Polish designer Oskar Zieta has created a public sculpture in Wrocław using an inflated steel technique he plans to use for larger works of architecture.

Zieta calls this technique FiDU, or freie innen druck umformung in German, which roughly translates to internal pressure forming. It is a process he developed while studying in ETH Zurich in the early 2000s and has continued to evolve.

“It is by far the most elastic tool-less metal forming technique ever,” Zieta told Dezeen. “It allows us to create innovative, customized bionic shapes and fully recyclable objects using quite efficient mass-production processes and individualized changing methods.”

Zieta used the approach to create his Plopp stool for Danish manufacturer Hay in 2008. Ever since then, his ambitions for FiDU have grown.

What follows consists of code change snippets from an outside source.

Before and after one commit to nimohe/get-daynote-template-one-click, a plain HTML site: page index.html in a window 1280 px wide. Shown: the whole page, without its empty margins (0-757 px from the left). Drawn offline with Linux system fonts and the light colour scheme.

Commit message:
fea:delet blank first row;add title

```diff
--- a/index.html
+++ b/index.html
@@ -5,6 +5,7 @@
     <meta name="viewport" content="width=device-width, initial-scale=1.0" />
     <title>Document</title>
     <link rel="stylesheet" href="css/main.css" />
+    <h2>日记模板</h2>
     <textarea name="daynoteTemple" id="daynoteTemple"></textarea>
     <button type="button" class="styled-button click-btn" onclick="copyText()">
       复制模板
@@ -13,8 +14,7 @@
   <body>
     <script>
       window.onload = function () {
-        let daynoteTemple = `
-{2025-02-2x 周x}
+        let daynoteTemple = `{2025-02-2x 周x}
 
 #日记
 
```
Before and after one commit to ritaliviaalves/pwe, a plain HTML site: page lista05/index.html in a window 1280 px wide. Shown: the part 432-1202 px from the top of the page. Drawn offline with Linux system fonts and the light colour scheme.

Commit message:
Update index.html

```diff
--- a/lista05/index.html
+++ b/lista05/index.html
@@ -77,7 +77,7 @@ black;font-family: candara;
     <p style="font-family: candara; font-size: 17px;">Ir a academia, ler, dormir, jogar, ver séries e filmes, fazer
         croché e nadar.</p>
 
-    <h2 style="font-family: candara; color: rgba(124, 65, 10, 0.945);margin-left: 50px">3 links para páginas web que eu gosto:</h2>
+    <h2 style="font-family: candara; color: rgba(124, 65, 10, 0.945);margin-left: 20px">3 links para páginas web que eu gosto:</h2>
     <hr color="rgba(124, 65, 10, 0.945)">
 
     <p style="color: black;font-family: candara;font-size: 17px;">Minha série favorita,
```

“Durability tests conducted on the Plopp stool gave surprising results,” he said. “A stool is weighing just a couple of kilograms can endure a load of 2.6 tons. This is the burden of a full-grown two or 2 little cars. This compels us to create things which are not just beautiful but also technologically exceptional.”

That drive caused Nawa, which stands 7.5 meters tall, and Wir, a 24-meter-high sculpture that fills the atrium of a shopping center. Now, Zieta is researching the architectural potential of this technique.

“Such structures can be used as bearing components and construction components, merging beauty and functionality,” explained Zieta.

“Currently we are intensely working on implementing FiDU in design as facade elements, and in the sector as ultralight structures. Additionally in mining as volumetrically expanded steel profiles.”

 

Nawa was built in Daliowa in 2017 as a member of an initiative to revitalize the island, where visitor numbers have been in decline. It will stay there as a permanent installation.

Its polished steel surface reflects its environment, altering the sculpture‘s appearance through the afternoon, while the arched shape is intended to seem organic like it could have”grown right from the ground”.

A parametric design procedures led to Nawa’s closing shape — Zieta compacted parameters concerning the desirable size and shape into software, which determined that the best form of this item.

 

Nawa has now been set up for a year, and Zieta said it’s been embraced by the residents of Wrocław.

“At first, many people were cautious,” he said. “New jobs often provoke mistrust, but shortly after the opening the island has become living.”

“Families, groups of friends, people seeking rest using a publication started to come there, and at the evenings’ couples began to appear on intimate walks,” he continued.

“Today, a lot of people can’t imagine this place without Nawa, which has become a part of the surroundings and also a point on the map of many tourists from the country and the whole world.”

H/T dezeen